Smart cities to get even smarter

Gulf governments are ambitiously adopting the internet of things to improve communication and citizen services


Tech titan Abu Ltaif says Microsoft will continue to innovate in the future.

Tech titan Abu Ltaif says Microsoft will continue to innovate in the future.

Recent advancements in technology have delivered mankind into a new era, thanks to Internet-related technologies. Cloud, social media and the internet of things (IoT) are obvious examples. But big data, mobile apps, communications tools and improvements in business applications have also been made possible by global networks.

As 2016 takes a bow, we note the laudable ambition of Gulf governments to harness these new capabilities to bring about change for the better. The business of government is conducted in an increasingly digital fashion, and citizens benefit from streamlined services and feedback programmes.

In the UAE, in March 2016, the Ministry of Health launched a Happiness Index that allowed it to collect data from customers on their experience, and use it to improve processes. In 2017, we expect to see more of these projects launched, using the cloud and big data to enhance analysis.

The role of the data scientist will continue to expand in the years to come. As such, we expect national programmes to encourage young people to pursue careers in data-based disciplines. Education in general can benefit from a range of new technologies and young people can be introduced to them in the classroom.

Holograms, such as those created by Microsoft HoloLens, are a valuable tool for learning and teaching. Even games such as Minecraft can be laid out on the floor of a room and interacted with in startlingly different ways. Using technology like this can help the engineers and data scientists of tomorrow to find their footing.

When these innovators enter the workforce, their immediate challenge will be taking the technologies behind IoT, applying their own advanced analytics, and designing smart government and smart city solutions that will revolutionise the way we live.

Everything a city is, everything a city does, can be optimised through the shrewd application of IoT, machine learning and analytics. Traffic patterns can be analysed in real time and bottlenecks predicted. Motorists can be informed of impending gridlock ahead of time. Analytics can fine tune commuting habits until problems abate, or it can enable more knowledge-based decisions on infrastructure development.

Yes, data scientists will be an indispensable resource in our progression towards a smart society. But the cloud alone has the power to deliver innovation into our hands, because of nuances in its architecture and service delivery.

Firstly, the cloud shaves costs, not only in day-to-day IT operations, but in more grandiose projects.

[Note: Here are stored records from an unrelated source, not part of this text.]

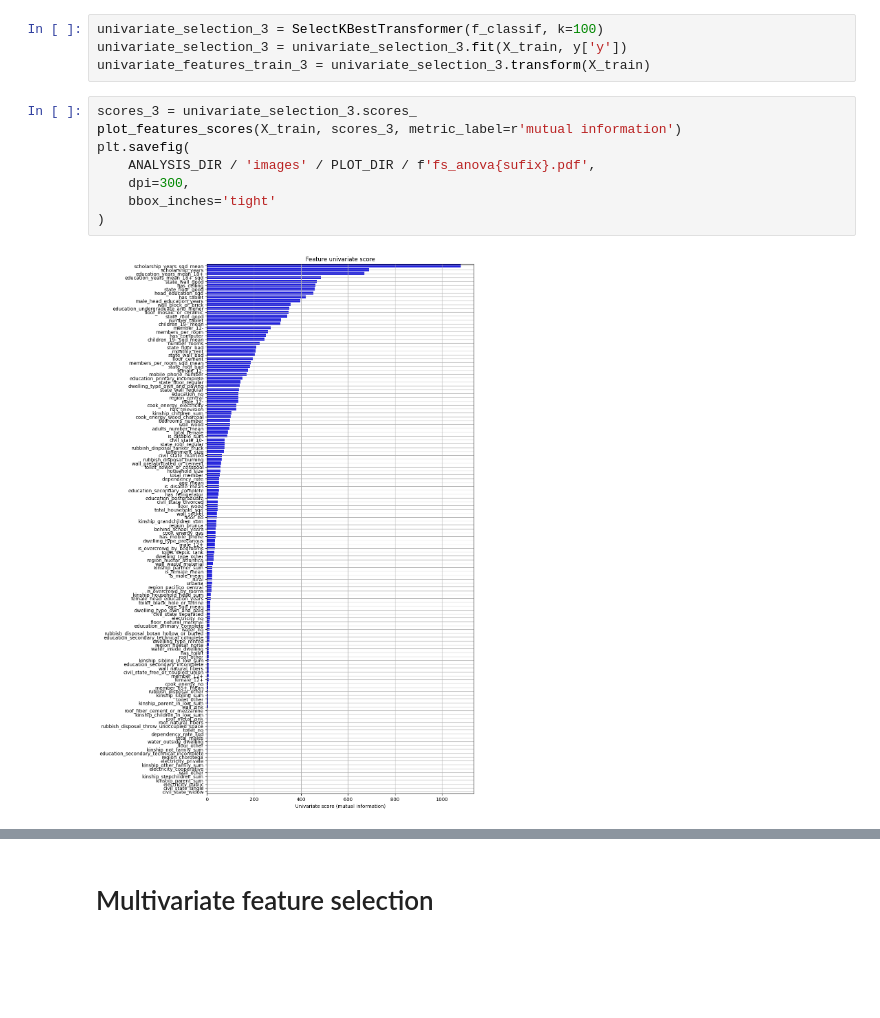
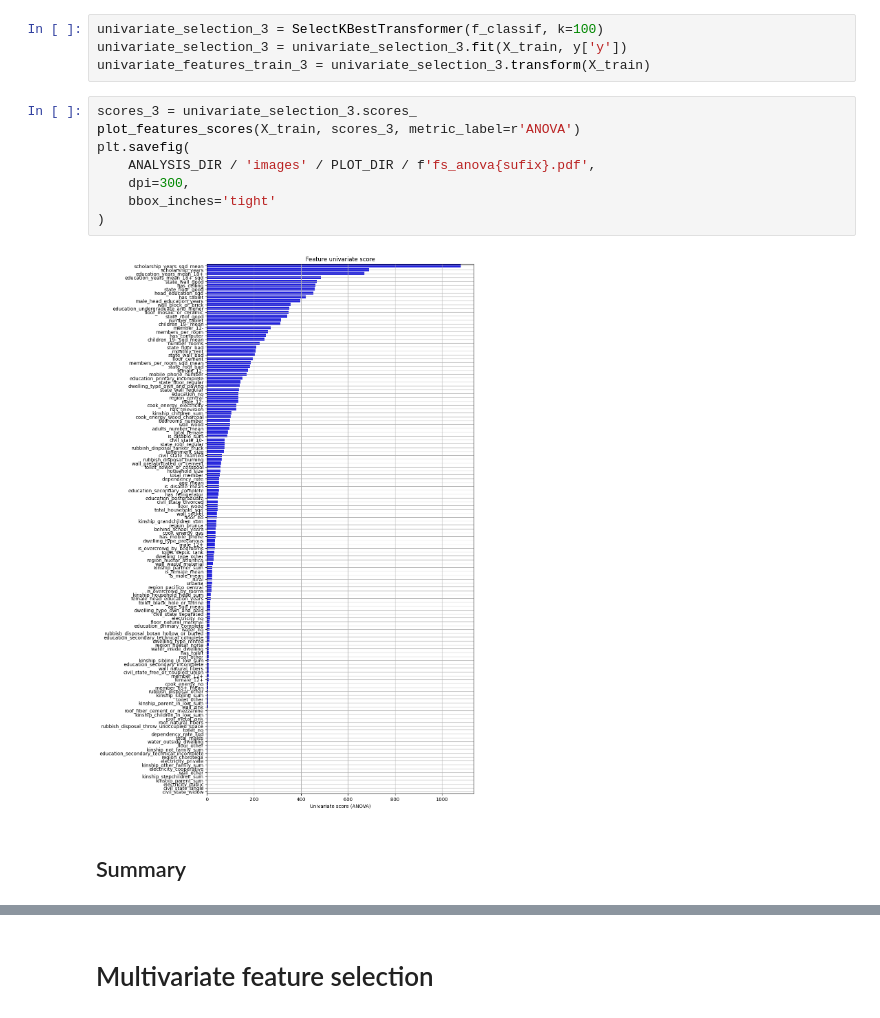
Before and after one commit to gabyarte/projects-ml, a Jupyter notebook: notebooks/2_feature_selection.ipynb, the cells around one changed output, grey strips where cells are left out. Cells and saved outputs as stored; diff of their text form; blank space fills up the shorter version.

```diff
--- a/notebooks/2_feature_selection.ipynb
+++ b/notebooks/2_feature_selection.ipynb
@@ -68,11 +69,13 @@ univariate_selection_3 = univariate_selection_3.fit(X_train, y['y'])
 univariate_features_train_3 = univariate_selection_3.transform(X_train)
 # %%
 scores_3 = univariate_selection_3.scores_
-plot_features_scores(X_train, scores_3, metric_label=r'mutual information')
+plot_features_scores(X_train, scores_3, metric_label=r'ANOVA')
 plt.savefig(
     ANALYSIS_DIR / 'images' / PLOT_DIR / f'fs_anova{sufix}.pdf',
     dpi=300,
     bbox_inches='tight'
 )
 # %% [output]
-[figure, old version]
+[figure, new version]
+# %% [markdown]
+## Summary
```
Also changed, not shown: parts of 4 cells of this notebook, 13 other files.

Artificial intelligence (AI) has traditionally been expensive and only fit for deployment by global corporations with extensive research and development (R&D) budgets, but service providers can dispense AI platforms more cost-effectively to customers by hosting AI tools in the cloud.

Secondly, the efficiency of platform as a service (PaaS) in building extraordinarily ambitious solutions, means that cloud customers can wave the R&D heavy portion of their visions and move straight to a delivery concept. For example, in 2016 Dubai Electricity and Water Authority (DEWA) built the Rammas Bot.

This is an AI customer service attendant capable of detecting the spoken or written dialect of the customer and delivering real-time responses to natural language enquiries.

The solution was built on multiple messaging platforms that had already been developed by Microsoft. DEWA did not have to expend years of effort developing semantic models or phonetic-parsing routines; it simply built the solution it wanted, based on pre-existing platforms.

We expect more use of AI in 2017, as regional governments consider ways to deliver services more efficiently. The UAE in particular has shown a willingness over the years to adopt a make-it-happen approach to national programmes.

We predict that the emirates’ government will continue in its traditional resolve towards diversification, and support the non-oil economy amid current uncertainties. These businesses will benefit greatly from the cloud and associated technologies.

As 2021 approaches, and the UAE plans a trip to Mars, data science, artificial intelligence and IoT will be brought to bear even more.

Samer Abu Ltaif, Regional General Manager, Microsoft Gulf

Related:
Companies
Join the Discussion

Disclaimer:The view expressed here by our readers are not necessarily shared by Arabian Business, its employees, sponsors or its advertisers.

NOTE: Comments posted on arabianbusiness.com may be printed in the magazine Arabian Business

Please post responsibly. Commenter Rules

  • No comments yet, be the first!

All comments are subject to approval before appearing

Further reading

Features & Analysis
Why the Qatar hacking incident has revived Gulf tensions

Why the Qatar hacking incident has revived Gulf tensions

Analysts say the incident was far more than a security breach...

The cost of cloud seeding in the UAE

The cost of cloud seeding in the UAE

As the country ramps up efforts to increase artificial rainfall...

3
Inside Google's brave new world

Inside Google's brave new world

The $500bn technology giant is extending its reach into hardware...

Most Discussed
sponsoredTracking